Results

Urbanization and slum development

  • The urbanized area of Dhaka underwent a profound expansion towards the north of the city at the expense of prime agricultural areas and wetlands. Built-up areas increased by 6.3% annually between 1990 and 2000 and by 7% annually between 2000 and 2006.
  • Dhaka’s slum settlements grew 11.73 % in only four years from 23.01 km2 in 2006 to 25.71 km2 in 2010 (cf. Figure).
Socioeconomic development
  • More than 80% of Dhaka’s adult slum dwellers were engaged in the informal economy, which provided a means of survival for a substantial section of the workforce.
  • Informality served as a vital purpose in trust-building processes, innovation and industrial governance. Informal dynamics were essential, not just for industries in emerging markets but also for global value chains.
  • Despite temporary benefits for local producers, the adoption of particularly illicit practices kept producers trapped in captive relationships, thereby reinforcing power asymmetries.
  • The informal economy was often associated with unfavourable environments with regard to working and living conditions, pollutants, discrimination, exploitation, income, occupational safety, and legal and social security.
Climate effects, socio-ecological factors and public health
  • Climate and weather had profound effects on human health and well-being.
  • The magnitude of temperature effect and the shape of the atmosphere-mortality relationship were determined by non-atmospheric influences such as socioeconomic status, human behavior, or the spatial characteristics of an area.
  • Mortality was highest during the cold season but a secondary summer maximum was observed particularly in urban areas and in areas with a high socioeconomic status.
  • Urban slum dwellers were most vulnerable in terms of poor health outcomes and risk factors as compared to non-slum urban or rural residents.
  • Urban slum residents were mostly migrants with low socio-economic background that lived in substandard houses.
  • Other factors like limited income, environmental stressors, cultural diversity and social isolation also affected the health of the slum dwellers.
  • Slum dwellers suffered more from poor mental health as they were highly exposed to adverse physical and working conditions in the city as compared to non-slum urban or rural dwellers.
  • Poor mental health was prevalent among the adult population and was significantly associated with flood risk and other factors such as selected features of the natural environment, sanitation, housing quality, sufficiency and durability.
  • We could further show that mental health at one location was spatially interacting with the mental health and health determining factors prevalent at neighboring locations.
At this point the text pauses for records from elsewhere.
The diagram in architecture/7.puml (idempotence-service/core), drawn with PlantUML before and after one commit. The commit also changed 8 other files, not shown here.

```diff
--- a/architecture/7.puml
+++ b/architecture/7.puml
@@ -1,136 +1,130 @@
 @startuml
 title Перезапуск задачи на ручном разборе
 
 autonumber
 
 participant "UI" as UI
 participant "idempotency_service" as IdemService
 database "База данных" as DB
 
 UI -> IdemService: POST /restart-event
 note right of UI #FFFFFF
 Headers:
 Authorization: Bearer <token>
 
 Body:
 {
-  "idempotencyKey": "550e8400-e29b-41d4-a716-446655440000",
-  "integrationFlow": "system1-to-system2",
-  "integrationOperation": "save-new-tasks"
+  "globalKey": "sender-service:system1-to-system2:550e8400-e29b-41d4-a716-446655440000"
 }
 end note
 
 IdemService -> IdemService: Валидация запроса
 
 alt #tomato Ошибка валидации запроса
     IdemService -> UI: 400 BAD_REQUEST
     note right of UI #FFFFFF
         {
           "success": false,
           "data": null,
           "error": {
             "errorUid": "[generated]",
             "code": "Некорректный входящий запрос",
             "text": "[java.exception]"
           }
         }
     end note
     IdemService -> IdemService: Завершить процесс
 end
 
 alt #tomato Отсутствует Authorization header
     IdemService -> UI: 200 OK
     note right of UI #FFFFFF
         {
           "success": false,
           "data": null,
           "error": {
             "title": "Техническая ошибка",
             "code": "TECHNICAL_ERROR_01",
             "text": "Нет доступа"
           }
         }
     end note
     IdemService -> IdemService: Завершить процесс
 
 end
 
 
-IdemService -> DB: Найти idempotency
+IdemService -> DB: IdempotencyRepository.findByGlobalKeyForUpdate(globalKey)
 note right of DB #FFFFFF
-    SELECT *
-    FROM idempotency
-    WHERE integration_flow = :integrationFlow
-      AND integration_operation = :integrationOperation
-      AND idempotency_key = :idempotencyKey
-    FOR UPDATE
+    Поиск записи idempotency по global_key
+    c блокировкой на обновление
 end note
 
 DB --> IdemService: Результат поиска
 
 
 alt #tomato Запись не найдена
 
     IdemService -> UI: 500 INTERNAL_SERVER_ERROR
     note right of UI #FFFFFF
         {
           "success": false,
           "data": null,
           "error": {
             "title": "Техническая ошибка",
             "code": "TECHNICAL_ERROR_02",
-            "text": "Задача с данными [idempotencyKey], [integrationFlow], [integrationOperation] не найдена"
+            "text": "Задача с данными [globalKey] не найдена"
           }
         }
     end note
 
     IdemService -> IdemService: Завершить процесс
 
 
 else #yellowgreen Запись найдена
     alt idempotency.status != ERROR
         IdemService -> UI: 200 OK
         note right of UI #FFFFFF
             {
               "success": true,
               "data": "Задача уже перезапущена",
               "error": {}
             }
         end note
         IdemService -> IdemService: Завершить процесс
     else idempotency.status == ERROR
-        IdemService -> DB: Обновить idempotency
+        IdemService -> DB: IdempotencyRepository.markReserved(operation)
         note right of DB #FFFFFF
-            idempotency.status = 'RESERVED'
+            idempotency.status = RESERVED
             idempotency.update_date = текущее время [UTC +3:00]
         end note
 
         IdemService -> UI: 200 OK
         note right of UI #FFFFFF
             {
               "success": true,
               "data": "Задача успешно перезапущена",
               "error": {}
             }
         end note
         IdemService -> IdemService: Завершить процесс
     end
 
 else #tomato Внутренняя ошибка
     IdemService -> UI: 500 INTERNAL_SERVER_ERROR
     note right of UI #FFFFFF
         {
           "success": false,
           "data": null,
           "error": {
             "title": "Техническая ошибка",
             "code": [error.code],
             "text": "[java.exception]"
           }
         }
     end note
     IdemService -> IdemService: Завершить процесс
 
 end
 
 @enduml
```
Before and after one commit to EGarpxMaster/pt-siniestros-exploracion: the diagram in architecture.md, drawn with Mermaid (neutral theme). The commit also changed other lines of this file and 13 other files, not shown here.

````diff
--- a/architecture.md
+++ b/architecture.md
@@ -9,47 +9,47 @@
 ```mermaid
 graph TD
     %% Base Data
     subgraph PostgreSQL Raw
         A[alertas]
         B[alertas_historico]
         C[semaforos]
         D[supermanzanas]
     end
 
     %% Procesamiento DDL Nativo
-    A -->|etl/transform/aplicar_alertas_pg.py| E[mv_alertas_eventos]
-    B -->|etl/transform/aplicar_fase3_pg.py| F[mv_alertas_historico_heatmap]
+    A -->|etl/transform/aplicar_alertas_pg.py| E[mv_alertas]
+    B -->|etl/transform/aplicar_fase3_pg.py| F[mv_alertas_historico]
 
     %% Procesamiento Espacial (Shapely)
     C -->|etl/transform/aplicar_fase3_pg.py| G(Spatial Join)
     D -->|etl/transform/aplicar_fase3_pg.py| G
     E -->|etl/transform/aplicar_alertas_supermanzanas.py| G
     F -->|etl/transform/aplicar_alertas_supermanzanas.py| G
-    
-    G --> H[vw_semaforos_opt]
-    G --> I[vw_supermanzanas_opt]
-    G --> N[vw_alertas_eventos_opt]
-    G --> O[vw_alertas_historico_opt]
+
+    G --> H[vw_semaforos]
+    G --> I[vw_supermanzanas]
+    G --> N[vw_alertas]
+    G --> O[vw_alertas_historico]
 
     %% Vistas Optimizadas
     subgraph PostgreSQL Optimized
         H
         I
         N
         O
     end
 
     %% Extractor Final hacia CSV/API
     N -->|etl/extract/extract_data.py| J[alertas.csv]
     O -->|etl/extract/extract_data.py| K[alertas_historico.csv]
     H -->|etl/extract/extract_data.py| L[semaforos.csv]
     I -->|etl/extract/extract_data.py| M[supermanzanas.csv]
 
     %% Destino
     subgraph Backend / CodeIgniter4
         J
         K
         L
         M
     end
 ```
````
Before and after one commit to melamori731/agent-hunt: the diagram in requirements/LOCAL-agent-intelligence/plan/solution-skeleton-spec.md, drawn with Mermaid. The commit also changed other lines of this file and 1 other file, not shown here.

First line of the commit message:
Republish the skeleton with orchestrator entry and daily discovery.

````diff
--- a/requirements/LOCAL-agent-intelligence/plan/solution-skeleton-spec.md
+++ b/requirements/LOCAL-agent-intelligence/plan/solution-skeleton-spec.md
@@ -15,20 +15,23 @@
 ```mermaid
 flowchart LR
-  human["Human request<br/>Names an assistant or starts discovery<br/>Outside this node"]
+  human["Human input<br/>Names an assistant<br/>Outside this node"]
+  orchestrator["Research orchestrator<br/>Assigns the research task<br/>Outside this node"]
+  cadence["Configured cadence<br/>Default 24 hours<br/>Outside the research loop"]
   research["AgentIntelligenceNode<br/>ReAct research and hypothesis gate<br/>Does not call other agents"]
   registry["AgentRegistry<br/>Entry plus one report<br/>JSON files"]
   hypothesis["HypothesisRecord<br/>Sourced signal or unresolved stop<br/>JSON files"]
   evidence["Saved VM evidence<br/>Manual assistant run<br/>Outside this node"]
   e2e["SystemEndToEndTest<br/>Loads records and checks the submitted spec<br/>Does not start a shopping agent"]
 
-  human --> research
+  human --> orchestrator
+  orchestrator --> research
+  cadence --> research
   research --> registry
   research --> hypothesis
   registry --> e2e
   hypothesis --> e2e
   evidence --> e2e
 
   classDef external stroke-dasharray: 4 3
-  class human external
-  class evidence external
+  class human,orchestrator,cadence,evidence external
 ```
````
Map of Dhaka

Figure: Map showing the generated shapefiles of Dhaka slums for 2010.
Gruebner, O., Sachs, J., Nockert, A., Frings, M., Khan, M. H., Lakes, T., & Hostert, P. (2014). Mapping the Slums of Dhaka from 2006 to 2010, 2014, 1–7. doi:10.1155/2014/172182

Publications (pdf)

Lab and other research staff members involved
Project websites

Website of the DFG Research program:
http://www.megacities-megachallenge.org

Available spatial Information generated by INNOVATE:
http://gdi.geo.hu-berlin.de/wiki/Dhaka

Website of the summer school program: Spatial Epidemiology, Climate and Health: Concepts and Modeling that evolved out of INNOVATE:
http://www.uni-bielefeld.de/gesundhw/ag2/summerschoolcc/index.html

Partners

Department of Geography and Environment (Dhaka University)

Funding

The INNOVATE project was funded under the priority Program 1233 "Megacities-Megachallenge - Informal Dynamics of Global Change", by the German Research Foundation (DFG).